Before her farming day begins, she drives an airport shuttle bus starting at 4am.
"Eventually, I'd love to just do farming," she says. She'd also like to have a small organic produce store in City Heights. In the meantime, she's eager to meet more chefs.
"I want to grow what they want to use."
It's hard to tell there's a farm behind the cul-de-sac of McMansions on the short Encinitas street, but Coral Tree Farm has been around since the 1800s.Laurel Mehl, 56, who grew up on the property eventually bought by her parents when it was still an eight-acre avocado ranch, tends to a reduced but still vibrant farm filled with exotic heirloom produce, heritage breed chickens, ducks and goats.
To subsidize farming the remaining two acres, Mehl also works at her husband's heating and air conditioning business.
"Our goal is to be self-sustaining but expenses are high," she laments. "Water costs are nuts."
Consequently, the avocado trees are mostly gone, with Mehl, a former high school chemistry teacher, planting more sustainable guavas, cherimoyas and vegetables.
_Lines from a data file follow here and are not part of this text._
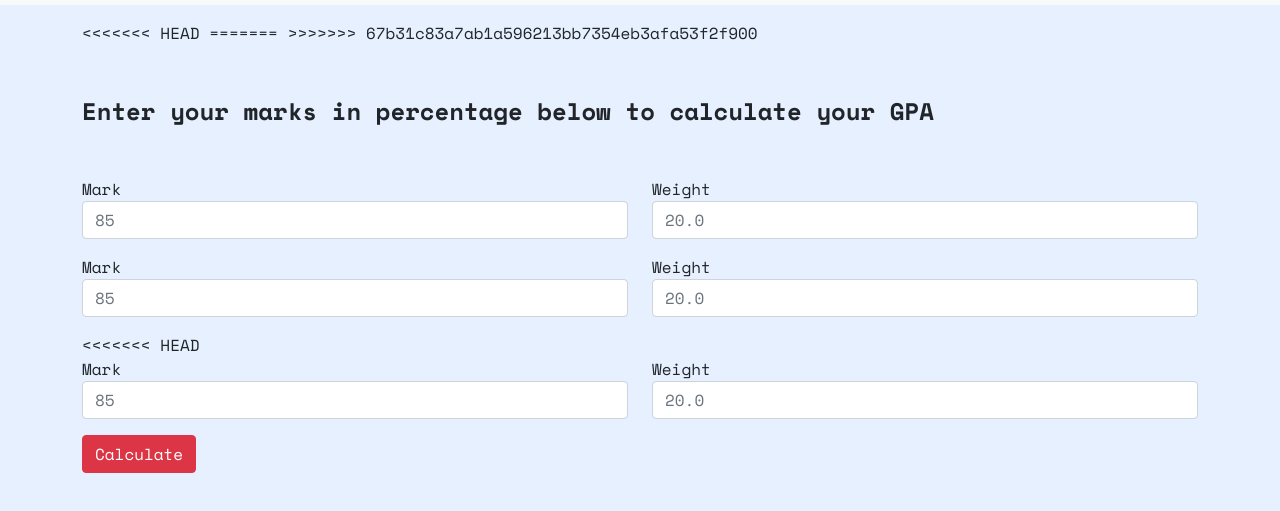
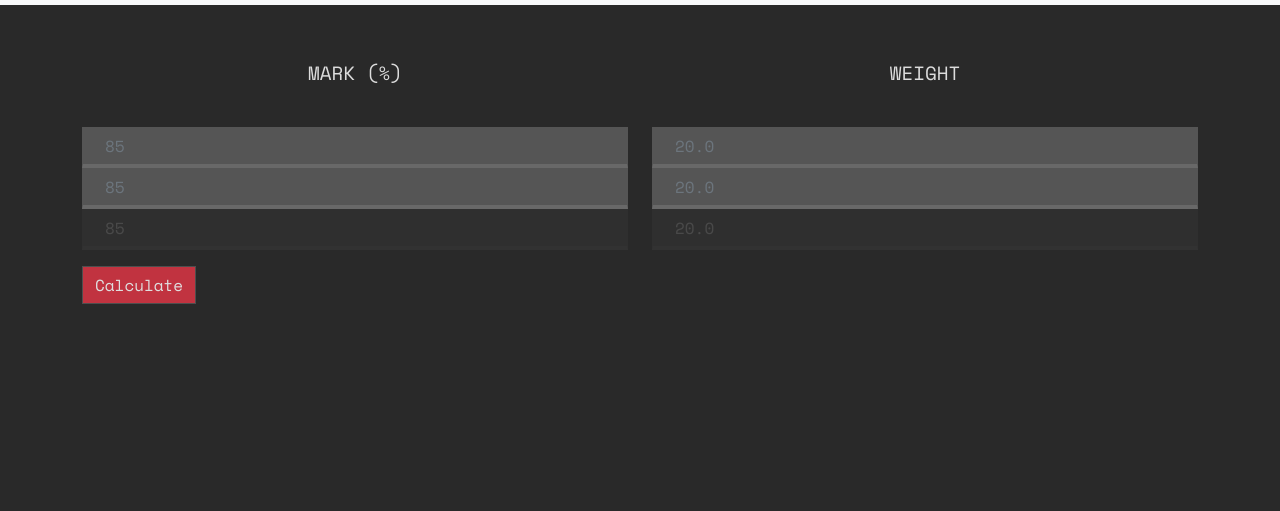
Before and after one commit to abdullaaaah/gpa-calculator, a plain HTML site: page templates/index.html in a window 1280 px wide. Shown: the part 45-556 px from the top of the page. Drawn offline with nearby package versions, Linux system fonts and the light colour scheme.

Commit message:
added HTML

```diff
--- /dev/null
+++ b/templates/dark.css
@@ -0,0 +1,52 @@
+html, body {
+    color: #dcdcdc !important;
+    background-image: none !important;
+    background-color: #292929 !important;
+  }
+
+  html::before, body::before {
+    background-image: none !important;
+  }
+
+
+
+  html *, html *[id], html *[class] {
+    box-shadow: none !important;
+    text-shadow: none !important;
+    border-radius: unset !important;
+    border-color: #555555 !important;
+    outline-color: #555555 !important;
+  }
+
+  img, img[src] {
+    z-index: 1;
+    filter: brightness(0.85) !important;
+    background-color: initial !important;
+  }
+
+  video, video[src] {
+    z-index: 1;
+    background-color: transparent !important;
+  }
+
+  input:not([type='button']):not([type='submit']) {
+    color: #dcdcdc !important;
+    background-image: none !important;
+    background-color: #333333 !important;
+  }
+
+  textarea, textarea[class], input[type='text'], input[type='text'][class] {
+    color: #dcdcdc !important;
+    background-color: #555555 !important;
+  }
+
+  svg:not([fill]) {fill: #7d7d7d !important}
+  li, select {background-image: none !important}
+  input[type='text'], input[type='search'] {text-indent: 10px}
+  a {background-color: rgba(255, 255, 255, 0.01) !important}
+  html cite, html cite *, html cite *[class] {color: #029833 !important}
+  svg[fill], button, input[type='button'], input[type='submit'] {opacity: 0.85 !important}
+
+  :before {color: #dcdcdc !important}
+  :link:not(cite), :link *:not(cite) {color: #8db2e5 !important}
+  :visited, :visited *, :visited *[class] {color: rgb(211, 138, 138) !important}
--- a/templates/index.html
+++ b/templates/index.html
@@ -9,6 +9,7 @@
     <link href="https://cdn.jsdelivr.net/npm/bootstrap@5.0.0-beta1/dist/css/bootstrap.min.css" rel="stylesheet" integrity="sha384-giJF6kkoqNQ00vy+HMDP7azOuL0xtbfIcaT9wjKHr8RbDVddVHyTfAAsrekwKmP1" crossorigin="anonymous">
     <link rel="preconnect" href="https://fonts.gstatic.com">
     <link href="https://fonts.googleapis.com/css2?family=Space+Mono:wght@400;700&display=swap" rel="stylesheet">
+    <link href='dark.css' rel="stylesheet" />
     <link href='style.css' rel="stylesheet" />
     <title>Hello, world!</title>
   </head>
@@ -25,63 +26,48 @@
         <h1 class="text-center"></h1>
         <p></p>
 
-<<<<<<< HEAD
-        <table id="myTable">
-=======
         <form action='/calculate' method='post'>
->>>>>>> 67b31c83a7ab1a596213bb7354eb3afa53f2f900
+          <div class="row">
+            <div class="col"><p id="instruction">MARK (%)</p></div>
+            <div class="col"><p id="instruction">WEIGHT</p></div>
+          </div>
             <div class="row">
-                <p id="instruction">Enter your marks in percentage below to calculate your GPA</p>
-              <div class="col">
-                  <label>Mark</label>
+              <div class="col no-space">
                 <input name='a1,mark' type="text" class="form-control" placeholder="85">
               </div>
-              <div class="col">
-                  <label>Weight</label>
+              <div class="col no-space">
                 <input name='a1,weight' type="text" class="form-control" placeholder="20.0">
               </div>
             </div>
 
-            <p></p>
-
             <div class="row">
-                <div class="col">
-                    <label>Mark</label>
+                <div class="col no-space">
                   <input name='a2,mark' type="text" class="form-control" placeholder="85">
                 </div>
-                <div class="col">
-                    <label>Weight</label>
+                <div class="col no-space">
                   <input name='a2,weight' type="text" class="form-control" placeholder="20.0">
                 </div>
               </div>
 
-              <p></p>
-<<<<<<< HEAD
-
-              <div class="row">
-                <div class="col">
-                    <label>Mark</label>
-                  <input type="text" class="form-control" placeholder="85">
+              <div class="row transparent">
+                <div class="col no-space">
+                  <input name='a3,mark' type="text" class="form-control trans-font" placeholder="85">
                 </div>
-                <div class="col">
-                    <label>Weight</label>
-                  <input type="text" class="form-control" placeholder="20.0">
+                <div class="col no-space">
+                  <input name='a3,weight' type="text" class="form-control trans-font" placeholder="20.0">
                 </div>
               </div>
-            <p></p>
+
+              <p></p>
               <button type="submit" class="btn btn-danger">Calculate</button>
-              <text name="GPA"></text>
-          </table>
+
+          </form>
 
 
       </div>
-    <!-- Optional JavaScript; choose one of the two! -->
 
     <!-- Option 1: Bootstrap Bundle with Popper -->
-    <script src="https://cdn.jsdelivr.net/npm/bootstrap@5.0.0-beta1/dist/js/bootstrap.bundle.min.js" integrity="sha384-ygbV9kiqUc6oa4msXn9868pTtWMgiQaeYH7/t7LECLbyPA2x65Kgf80OJFdroafW" crossorigin="anonymous">
-
-
-    </script>
+    <script src="https://cdn.jsdelivr.net/npm/bootstrap@5.0.0-beta1/dist/js/bootstrap.bundle.min.js" integrity="sha384-ygbV9kiqUc6oa4msXn9868pTtWMgiQaeYH7/t7LECLbyPA2x65Kgf80OJFdroafW" crossorigin="anonymous"></script>
 
   </body>
 </html>
--- a/templates/style.css
+++ b/templates/style.css
@@ -8,15 +8,37 @@
     font-family: 'Space Mono', monospace;
 }
 
+html *:not(input) {
+    color: #dcdcdc;
+}
+
+input.form-control {
+    border-radius: 0px;
+    color: #dcdcdc !important;
+    background-color: #555555 !important;
+    border-bottom-color: rgb(104, 104, 104) !important;
+    border-bottom-width: 4px;
+}
+
+.no-space {
+    padding:none;
+    padding-top: 0px
+}
+
 #instruction {
-    font-weight: bold;
     margin-top: 2em;
     margin-bottom: 2em;
-    font-size: 1.5em
+    font-size: 1.2em;
+    text-align: center;
 }
 
 body {
-    background-color:  #e6f0ff;
+    background-color:  #292929;
+    box-shadow: none !important;
+    text-shadow: none !important;
+    border-radius: unset !important;
+    border-color: #555555 !important;
+    outline-color: #555555 !important;
 }
 
 h1 {
@@ -24,3 +46,12 @@ h1 {
     font-family: 'Space Mono', monospace;
     font-weight: bold
 }
+
+.transparent {
+    opacity: 0.15;
+}
+
+input.trans-font::placeholder  {
+    color:white !important;
+    opacity:1 !important;
+}
```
A huge slow food advocate, "I like people to come by and be involved with the growing space if they have time." 'Her sons, who live on the property, also help.
Mehl has two special passions: her egg business and her seed business. She develops custom heirloom seeds and sprouts trays for customers.
"We really love what we do and love to share it," Mehl says. "To me, it's a gift."
An outsider may be awed at what seems to be the overachieving determination of 11-year-old Kylie Konyn. But Kylie, the daughter of Frank and Stacey Konyn of Frank Konyn Dairy in the San Pasqual Valley, is doing exactly what she wants—and has been since she was 5 years old.
And what she wants is to be hip deep in animal husbandry.
Currently, she has four grass-fed Angus beef projects. She breeds cows, exhibits calves at shows, raises chickens for eggs for the family and to sell to parents at her school and raises free-range turkeys for Thanksgiving.
"I think this interest was inherited from my parents," she says. "My dad has been in dairying his entire life and my mom was a former agriculture teacher. From a very young age I got to go out to the dairy with my dad and work with him and our calf raiser."
Her first love is Heart, the first heifer she raised. "She is what got me involved and interested in starting my own dairy herd."
'Of course it's hard for Kylie to sell her animals for market, ''but she's already decided to make dairy her career and thinks other girls should get involved in dairy work.
"It teaches you things that carry over to real-life experiences and it teaches you responsibility about the raising and care of animals."